**Work to be completed**
Each entry below should be printed exactly as given.

[Change listing data]

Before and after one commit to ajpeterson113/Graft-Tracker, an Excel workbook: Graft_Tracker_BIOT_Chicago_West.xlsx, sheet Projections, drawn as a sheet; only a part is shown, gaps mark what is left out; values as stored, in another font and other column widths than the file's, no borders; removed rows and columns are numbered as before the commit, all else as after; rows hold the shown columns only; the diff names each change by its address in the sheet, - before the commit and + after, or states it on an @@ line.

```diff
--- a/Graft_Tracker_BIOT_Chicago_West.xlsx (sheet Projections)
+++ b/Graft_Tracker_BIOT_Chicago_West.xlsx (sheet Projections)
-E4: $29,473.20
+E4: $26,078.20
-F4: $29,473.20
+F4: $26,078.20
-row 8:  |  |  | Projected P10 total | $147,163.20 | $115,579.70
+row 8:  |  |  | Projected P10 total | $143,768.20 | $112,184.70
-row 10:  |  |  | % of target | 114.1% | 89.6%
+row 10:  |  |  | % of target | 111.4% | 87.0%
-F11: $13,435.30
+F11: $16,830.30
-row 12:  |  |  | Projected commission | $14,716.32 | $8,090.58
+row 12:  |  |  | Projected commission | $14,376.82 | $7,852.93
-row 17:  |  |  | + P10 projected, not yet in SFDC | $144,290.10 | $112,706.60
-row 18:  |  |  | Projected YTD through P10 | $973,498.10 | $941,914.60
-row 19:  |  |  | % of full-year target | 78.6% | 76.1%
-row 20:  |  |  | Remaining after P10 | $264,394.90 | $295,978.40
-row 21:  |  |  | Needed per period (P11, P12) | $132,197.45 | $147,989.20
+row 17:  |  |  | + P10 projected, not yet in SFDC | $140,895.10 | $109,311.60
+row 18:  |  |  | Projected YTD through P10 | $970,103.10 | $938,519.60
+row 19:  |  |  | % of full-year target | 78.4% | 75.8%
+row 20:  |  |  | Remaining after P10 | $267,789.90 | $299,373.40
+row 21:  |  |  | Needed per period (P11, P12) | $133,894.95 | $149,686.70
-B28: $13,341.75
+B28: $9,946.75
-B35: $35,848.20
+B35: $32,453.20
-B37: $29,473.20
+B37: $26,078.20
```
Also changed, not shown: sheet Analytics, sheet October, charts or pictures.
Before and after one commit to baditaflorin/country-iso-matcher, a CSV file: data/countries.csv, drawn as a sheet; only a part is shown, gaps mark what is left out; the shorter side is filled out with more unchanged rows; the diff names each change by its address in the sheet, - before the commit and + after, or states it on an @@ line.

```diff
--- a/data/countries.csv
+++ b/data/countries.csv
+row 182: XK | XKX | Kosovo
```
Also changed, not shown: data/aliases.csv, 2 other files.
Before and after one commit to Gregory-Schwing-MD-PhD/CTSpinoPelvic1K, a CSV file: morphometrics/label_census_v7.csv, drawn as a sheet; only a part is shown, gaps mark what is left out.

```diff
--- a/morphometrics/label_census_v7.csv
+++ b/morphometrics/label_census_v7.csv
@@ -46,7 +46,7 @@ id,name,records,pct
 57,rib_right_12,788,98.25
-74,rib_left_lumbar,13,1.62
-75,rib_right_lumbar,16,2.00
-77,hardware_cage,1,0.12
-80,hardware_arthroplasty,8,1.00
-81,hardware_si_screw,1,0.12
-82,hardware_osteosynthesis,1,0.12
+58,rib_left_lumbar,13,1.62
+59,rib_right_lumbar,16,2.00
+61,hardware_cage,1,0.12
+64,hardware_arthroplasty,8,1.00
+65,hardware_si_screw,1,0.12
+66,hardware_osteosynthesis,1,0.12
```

**Answer section**
Before and after one commit to ajpeterson113/Graft-Tracker, an Excel workbook: Graft_Tracker_BIOT_Chicago_West.xlsx, sheet Projections, drawn as a sheet; only a part is shown, gaps mark what is left out; values as stored, in another font and other column widths than the file's, no borders; removed rows and columns are numbered as before the commit, all else as after; rows hold the shown columns only; the diff names each change by its address in the sheet, - before the commit and + after, or states it on an @@ line.

```diff
--- a/Graft_Tracker_BIOT_Chicago_West.xlsx (sheet Projections)
+++ b/Graft_Tracker_BIOT_Chicago_West.xlsx (sheet Projections)
-E4: $29,473.20
+E4: $26,078.20
-F4: $29,473.20
+F4: $26,078.20
-row 8:  |  |  | Projected P10 total | $147,163.20 | $115,579.70
+row 8:  |  |  | Projected P10 total | $143,768.20 | $112,184.70
-row 10:  |  |  | % of target | 114.1% | 89.6%
+row 10:  |  |  | % of target | 111.4% | 87.0%
-F11: $13,435.30
+F11: $16,830.30
-row 12:  |  |  | Projected commission | $14,716.32 | $8,090.58
+row 12:  |  |  | Projected commission | $14,376.82 | $7,852.93
-row 17:  |  |  | + P10 projected, not yet in SFDC | $144,290.10 | $112,706.60
-row 18:  |  |  | Projected YTD through P10 | $973,498.10 | $941,914.60
-row 19:  |  |  | % of full-year target | 78.6% | 76.1%
-row 20:  |  |  | Remaining after P10 | $264,394.90 | $295,978.40
-row 21:  |  |  | Needed per period (P11, P12) | $132,197.45 | $147,989.20
+row 17:  |  |  | + P10 projected, not yet in SFDC | $140,895.10 | $109,311.60
+row 18:  |  |  | Projected YTD through P10 | $970,103.10 | $938,519.60
+row 19:  |  |  | % of full-year target | 78.4% | 75.8%
+row 20:  |  |  | Remaining after P10 | $267,789.90 | $299,373.40
+row 21:  |  |  | Needed per period (P11, P12) | $133,894.95 | $149,686.70
-B28: $13,341.75
+B28: $9,946.75
-B35: $35,848.20
+B35: $32,453.20
-B37: $29,473.20
+B37: $26,078.20
```
Also changed, not shown: sheet Analytics, sheet October, charts or pictures.
Before and after one commit to baditaflorin/country-iso-matcher, a CSV file: data/countries.csv, drawn as a sheet; only a part is shown, gaps mark what is left out; the shorter side is filled out with more unchanged rows; the diff names each change by its address in the sheet, - before the commit and + after, or states it on an @@ line.

```diff
--- a/data/countries.csv
+++ b/data/countries.csv
+row 182: XK | XKX | Kosovo
```
Also changed, not shown: data/aliases.csv, 2 other files.
Before and after one commit to Gregory-Schwing-MD-PhD/CTSpinoPelvic1K, a CSV file: morphometrics/label_census_v7.csv, drawn as a sheet; only a part is shown, gaps mark what is left out.

```diff
--- a/morphometrics/label_census_v7.csv
+++ b/morphometrics/label_census_v7.csv
@@ -46,7 +46,7 @@ id,name,records,pct
 57,rib_right_12,788,98.25
-74,rib_left_lumbar,13,1.62
-75,rib_right_lumbar,16,2.00
-77,hardware_cage,1,0.12
-80,hardware_arthroplasty,8,1.00
-81,hardware_si_screw,1,0.12
-82,hardware_osteosynthesis,1,0.12
+58,rib_left_lumbar,13,1.62
+59,rib_right_lumbar,16,2.00
+61,hardware_cage,1,0.12
+64,hardware_arthroplasty,8,1.00
+65,hardware_si_screw,1,0.12
+66,hardware_osteosynthesis,1,0.12
```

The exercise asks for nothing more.